I can't say I've been down to the Occupy Wall Street. In fact, I can't say I've been anything but cynical about, save for a few spurts of helping distribute videos of police brutality in my internet watering holes. One of my music-idols, however, managed to get past his issues, drag his ass down there, and play a set for the people. So, here's Jeff Mangum's surprise visit:
For a short while before some of my older and wiser friends helped me find the music that truly dragged me out of the classic rock ghetto I had sequestered myself within during high school, I still managed to find some fun, weird, obscure stuff out there thanks to Napster, TV, and my numerous magazine subscriptions. For instance, thanks to a short review in Rolling Stone, the few tracks off MC Paul Barman's debut EP It's Very Stimulating I could locate were on constant repeat. This was also the first hip-hop I ever really liked (read: the first I ever gave an honest chance to.)
Thanks to an internet-friend of mine, I heard my first Neutral Milk Hotel song long, long before I heard any of their albums. Rather, I noticed them in the "music" field of a LiveJournal post he made and was just entranced by the name of the band. From my senior (?) year of high school to about four or five years later when I finally scored a copy of In The Aeroplane Over The Sea, this track was all I had of theirs.
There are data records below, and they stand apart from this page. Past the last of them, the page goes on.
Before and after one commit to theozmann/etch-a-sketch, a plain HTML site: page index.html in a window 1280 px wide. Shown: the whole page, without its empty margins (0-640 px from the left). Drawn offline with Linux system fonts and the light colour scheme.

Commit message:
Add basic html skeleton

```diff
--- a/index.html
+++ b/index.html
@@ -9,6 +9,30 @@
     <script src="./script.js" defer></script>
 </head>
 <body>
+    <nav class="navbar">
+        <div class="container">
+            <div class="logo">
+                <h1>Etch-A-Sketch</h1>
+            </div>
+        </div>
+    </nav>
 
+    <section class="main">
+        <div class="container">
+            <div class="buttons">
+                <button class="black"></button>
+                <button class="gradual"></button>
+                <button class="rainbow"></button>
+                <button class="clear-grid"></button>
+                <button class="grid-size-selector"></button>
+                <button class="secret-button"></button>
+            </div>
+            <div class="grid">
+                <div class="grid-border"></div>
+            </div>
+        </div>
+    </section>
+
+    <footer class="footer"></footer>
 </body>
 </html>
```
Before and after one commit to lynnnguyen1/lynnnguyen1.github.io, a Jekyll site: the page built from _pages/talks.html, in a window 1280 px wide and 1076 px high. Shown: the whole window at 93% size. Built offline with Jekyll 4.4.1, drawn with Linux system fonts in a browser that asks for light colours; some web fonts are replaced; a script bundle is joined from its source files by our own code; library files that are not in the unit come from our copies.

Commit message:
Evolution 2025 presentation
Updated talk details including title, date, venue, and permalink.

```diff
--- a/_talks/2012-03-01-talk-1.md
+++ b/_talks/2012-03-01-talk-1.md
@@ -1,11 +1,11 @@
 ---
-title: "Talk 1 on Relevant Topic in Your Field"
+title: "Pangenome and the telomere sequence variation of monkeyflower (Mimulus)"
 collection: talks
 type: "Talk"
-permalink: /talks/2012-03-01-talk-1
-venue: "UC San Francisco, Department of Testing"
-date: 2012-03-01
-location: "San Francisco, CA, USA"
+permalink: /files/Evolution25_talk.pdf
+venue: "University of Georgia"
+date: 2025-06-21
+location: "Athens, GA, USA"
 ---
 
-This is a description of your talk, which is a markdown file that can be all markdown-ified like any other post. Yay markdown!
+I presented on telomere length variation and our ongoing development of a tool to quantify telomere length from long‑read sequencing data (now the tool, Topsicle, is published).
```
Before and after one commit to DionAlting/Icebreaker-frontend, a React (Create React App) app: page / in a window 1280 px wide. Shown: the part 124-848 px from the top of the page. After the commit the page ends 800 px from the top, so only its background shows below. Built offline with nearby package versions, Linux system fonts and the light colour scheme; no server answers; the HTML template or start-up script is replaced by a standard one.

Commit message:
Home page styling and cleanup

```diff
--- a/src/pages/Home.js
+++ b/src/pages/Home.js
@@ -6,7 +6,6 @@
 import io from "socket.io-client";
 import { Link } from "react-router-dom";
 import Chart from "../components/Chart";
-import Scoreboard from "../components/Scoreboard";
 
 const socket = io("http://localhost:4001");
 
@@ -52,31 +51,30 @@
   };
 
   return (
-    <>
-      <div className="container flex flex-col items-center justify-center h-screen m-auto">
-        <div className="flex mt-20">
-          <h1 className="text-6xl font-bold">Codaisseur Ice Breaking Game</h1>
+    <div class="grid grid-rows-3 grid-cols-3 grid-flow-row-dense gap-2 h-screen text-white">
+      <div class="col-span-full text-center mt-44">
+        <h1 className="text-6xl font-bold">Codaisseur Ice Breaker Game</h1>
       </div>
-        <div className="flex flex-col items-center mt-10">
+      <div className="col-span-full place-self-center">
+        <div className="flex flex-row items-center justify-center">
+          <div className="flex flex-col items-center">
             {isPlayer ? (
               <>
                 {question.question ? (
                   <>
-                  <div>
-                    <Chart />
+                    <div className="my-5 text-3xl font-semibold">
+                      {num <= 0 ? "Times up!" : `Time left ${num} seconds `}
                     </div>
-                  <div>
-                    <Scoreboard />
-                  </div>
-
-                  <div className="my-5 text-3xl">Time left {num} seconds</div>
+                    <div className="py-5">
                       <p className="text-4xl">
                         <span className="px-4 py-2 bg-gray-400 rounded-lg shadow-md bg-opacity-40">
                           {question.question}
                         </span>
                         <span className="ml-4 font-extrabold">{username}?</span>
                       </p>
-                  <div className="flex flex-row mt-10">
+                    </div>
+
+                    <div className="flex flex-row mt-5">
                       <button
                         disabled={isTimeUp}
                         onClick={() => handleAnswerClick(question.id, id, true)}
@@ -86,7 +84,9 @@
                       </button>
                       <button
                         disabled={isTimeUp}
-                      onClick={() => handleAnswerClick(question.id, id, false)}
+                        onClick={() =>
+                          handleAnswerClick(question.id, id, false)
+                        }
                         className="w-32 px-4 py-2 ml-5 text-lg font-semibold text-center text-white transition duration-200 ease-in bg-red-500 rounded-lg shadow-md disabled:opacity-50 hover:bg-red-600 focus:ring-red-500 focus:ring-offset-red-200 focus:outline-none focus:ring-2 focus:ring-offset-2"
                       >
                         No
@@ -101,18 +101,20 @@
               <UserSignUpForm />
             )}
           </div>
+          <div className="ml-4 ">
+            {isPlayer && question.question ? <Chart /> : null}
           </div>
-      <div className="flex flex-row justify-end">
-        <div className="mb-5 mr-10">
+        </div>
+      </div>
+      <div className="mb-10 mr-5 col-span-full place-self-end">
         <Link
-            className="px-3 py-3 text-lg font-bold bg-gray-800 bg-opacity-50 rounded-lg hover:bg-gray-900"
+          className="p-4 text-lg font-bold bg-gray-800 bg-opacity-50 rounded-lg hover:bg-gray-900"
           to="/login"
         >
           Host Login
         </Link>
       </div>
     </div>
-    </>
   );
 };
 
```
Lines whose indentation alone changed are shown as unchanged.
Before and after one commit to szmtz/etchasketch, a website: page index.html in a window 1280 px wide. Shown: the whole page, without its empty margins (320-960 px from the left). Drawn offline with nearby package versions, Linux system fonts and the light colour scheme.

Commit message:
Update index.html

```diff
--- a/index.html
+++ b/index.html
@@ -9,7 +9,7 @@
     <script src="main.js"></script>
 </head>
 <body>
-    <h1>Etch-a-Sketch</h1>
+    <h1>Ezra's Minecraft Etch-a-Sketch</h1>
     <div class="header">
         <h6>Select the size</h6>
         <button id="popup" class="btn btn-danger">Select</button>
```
Just this May, Jeff Mangum of Neutral Milk Hotel played a set at Le Poisson Rouge in NYC. I missed it. I don't remember why I missed it, but I'm almost entirely sure there's a good reason. It may have been having no idea he was playing a show. I sincerely hope that was it. The set was part of a benefit for musician Chris Knox, who suffered a stroke in 2009. A benefit album was cut, which included the following cover of Knox's “Sign the Dotted Line” by Mangum. This is the first Jeff Mangum release since the 2001 concert at Jittery Joe's in Athens, GA:
As far as the concert goes, there were no cameras allowed. Fortunately, we live in the future where everyone's telephone happens to have one built into it. To the best of my ability, I've cobbled together Mangum's set (sans the encore, consisting of "Engine") on YouTube. Enjoy!:
I spent last night browsing YouTube for live sets of bands that I like and came up with two gems I've been ever-so-giddy to share. The first is a live set featuring Rap (a.k.a. Dragon, a.k.a. video artist Hari Ziznewski) opening for wunderkind Beirut in 2006. He is accompanied by the incredible Alaska in Winter. While Rap remains relatively – needlessly! – obscure, Alaska in Winter has been all over the place; his track “Your Red Dress” was featured in an episode of Gray's Anatomy (season 4, episode 15.) AIW's 2007 LP Dance Party in the Balkans has been one of my most listened to albums this year and one track features a young(ish) Zach Condon (of Beirut) on vox. So here's Rap and Alaska in Winter with “Sega Song”.
Now, this one is the real treasure. YouTube's own goldenpuppy1 has been slowly and steadily releasing a live set Neutral Milk Hotel played in New York in 1998, on their tour for the seminal indie album In The Aeroplane Over The Sea. Neutral Milk Hotel are responsible for some of the greatest music released during the 1990s and, in my opinion, In The Aeroplane Over The Sea is their crowning achievement. If you have never heard this album you absolutely, absolutely must. To certain individuals of certain tastes, lead Jeff Mangum's nervous breakdown and complete resignation from the world of music was an event with as much resonance as the death of Kurt Cobain. Considering that a twelve year old VHS transfer isn't the best introduction to this band, I'll make this offer: if you want to listen to this album that I absolutely fucking insist you listen to, drop me a line and I will hook you up. No one who claims to enjoy music should go through life without hearing In The Aeroplane at least once. Don't get me wrong; I'm not saying you'll necessary like it. Much like the styling of John Darnielle of the Mountain Goats, it is easy to dislike Jeff Mangum's unique vocals and abstract lyrics, and the band's insistence on bizarre, noisy instrumentation. Whatever. As far as the experimental aspect of 1990s indie rock is concerned, they're the origin of the species. Considering that there has been an absolute dearth of quality NMH recordings on YouTube – there are a good videos of Mangum's solo sets however – these videos are a revelation. Now here's Neutral Milk Hotel with “King of Carrot Flowers pts. 2 and 3”
And here is my single favorite song of theirs, “April 8th” from the album On Avery Island.
The rest is here and seems to be irregularly updated.
P.S.: I've gone through the archives and categorized all my posts featuring live music with the live category-tag.